:: TASK REQUIREMENTS ::
Return copies of the lines below that mention "output".

:: SUPPLIED RECORDS ::
◇ ◇ ◇ ◇ ◇ ◇ ◇

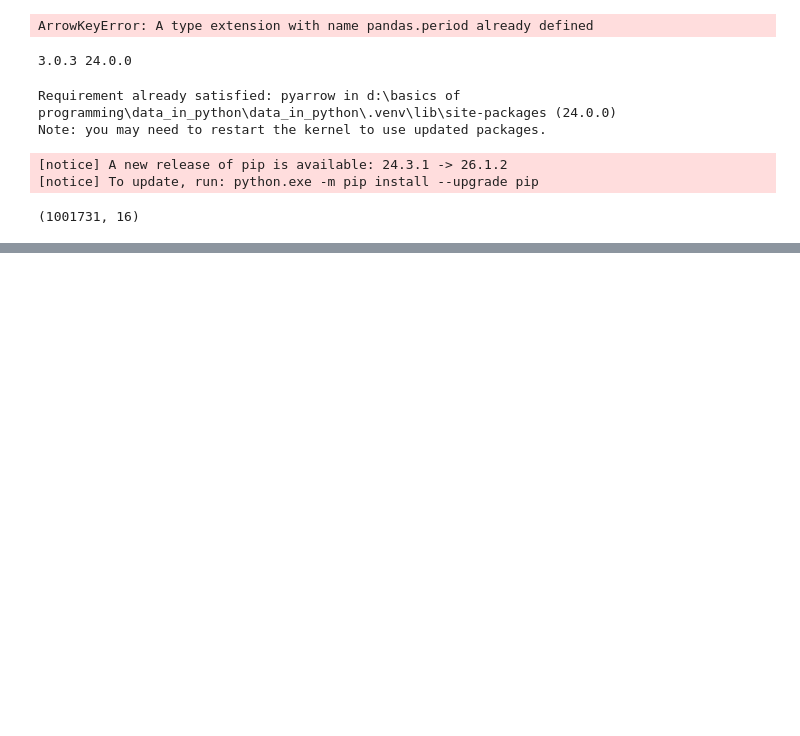
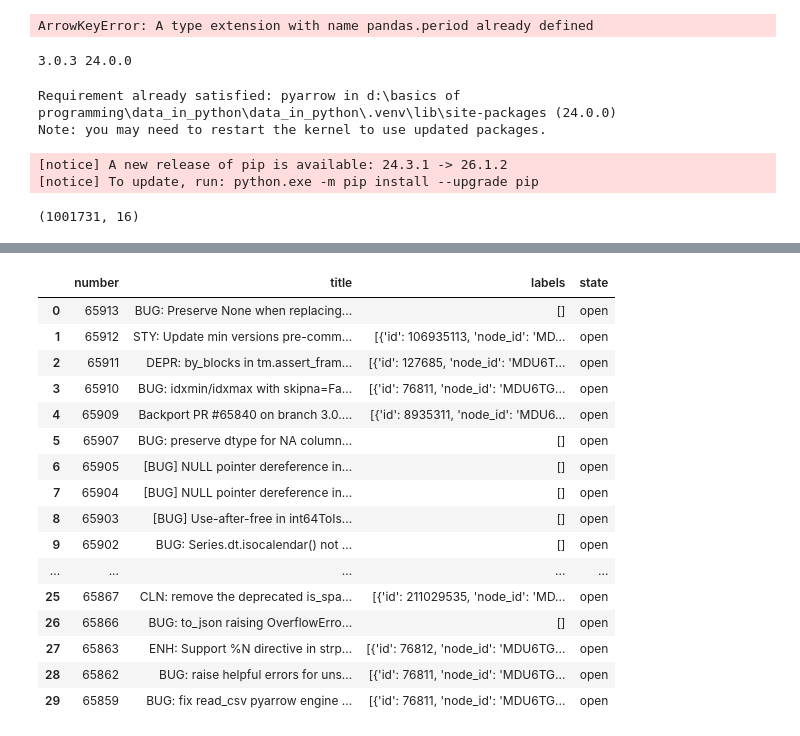
Before and after one commit to OhSorryBro/Data_in_python, a Jupyter notebook: pandas/Read_Save_data.ipynb, the cells around one changed output, grey strips where cells are left out. Drawn from its saved outputs; the diff is of its cells as text; code cells hidden in the pictures; blank space fills up the shorter version.

Commit message:
Python_data_analyse_pandas

```diff
--- a/pandas/Read_Save_data.ipynb
+++ b/pandas/Read_Save_data.ipynb
@@ -286,0 +307,28 @@ frame.to_excel('examples/ex2.xlsx')
+# %%
+import requests
+url = 'https://api.github.com/repos/pandas-dev/pandas/issues'
+resp = requests.get(url)
+resp.raise_for_status()
+resp
+data = resp.json()
+data[0]['title']
+issues = pd.DataFrame(data, columns=['number','title','labels','state'])
+issues
+# %% [output]
+|  | number | title | labels | state |
+| 0 | 65913 | BUG: Preserve None when replacing... | [] | open |
+| 1 | 65912 | STY: Update min versions pre-comm... | [{'id': 106935113, 'node_id': 'MD... | open |
+| 2 | 65911 | DEPR: by_blocks in tm.assert_fram... | [{'id': 127685, 'node_id': 'MDU6T... | open |
+| 3 | 65910 | BUG: idxmin/idxmax with skipna=Fa... | [{'id': 76811, 'node_id': 'MDU6TG... | open |
+| 4 | 65909 | Backport PR #65840 on branch 3.0.... | [{'id': 8935311, 'node_id': 'MDU6... | open |
+| 5 | 65907 | BUG: preserve dtype for NA column... | [] | open |
+| 6 | 65905 | [BUG] NULL pointer dereference in... | [] | open |
+| 7 | 65904 | [BUG] NULL pointer dereference in... | [] | open |
+| 8 | 65903 | [BUG] Use-after-free in int64ToIs... | [] | open |
+| 9 | 65902 | BUG: Series.dt.isocalendar() not ... | [] | open |
+| ... | ... | ... | ... | ... |
+| 25 | 65867 | CLN: remove the deprecated is_spa... | [{'id': 211029535, 'node_id': 'MD... | open |
+| 26 | 65866 | BUG: to_json raising OverflowErro... | [] | open |
+| 27 | 65863 | ENH: Support %N directive in strp... | [{'id': 76812, 'node_id': 'MDU6TG... | open |
+| 28 | 65862 | BUG: raise helpful errors for uns... | [{'id': 76811, 'node_id': 'MDU6TG... | open |
+| 29 | 65859 | BUG: fix read_csv pyarrow engine ... | [{'id': 76811, 'node_id': 'MDU6TG... | open |
```
Also changed, not shown: parts of 6 cells of this notebook, 1 other file.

◇ ◇ ◇ ◇ ◇ ◇ ◇

:: TASK RESULT ::
Before and after one commit to OhSorryBro/Data_in_python, a Jupyter notebook: pandas/Read_Save_data.ipynb, the cells around one changed output, grey strips where cells are left out. Drawn from its saved outputs; the diff is of its cells as text; code cells hidden in the pictures; blank space fills up the shorter version.
+# %% [output]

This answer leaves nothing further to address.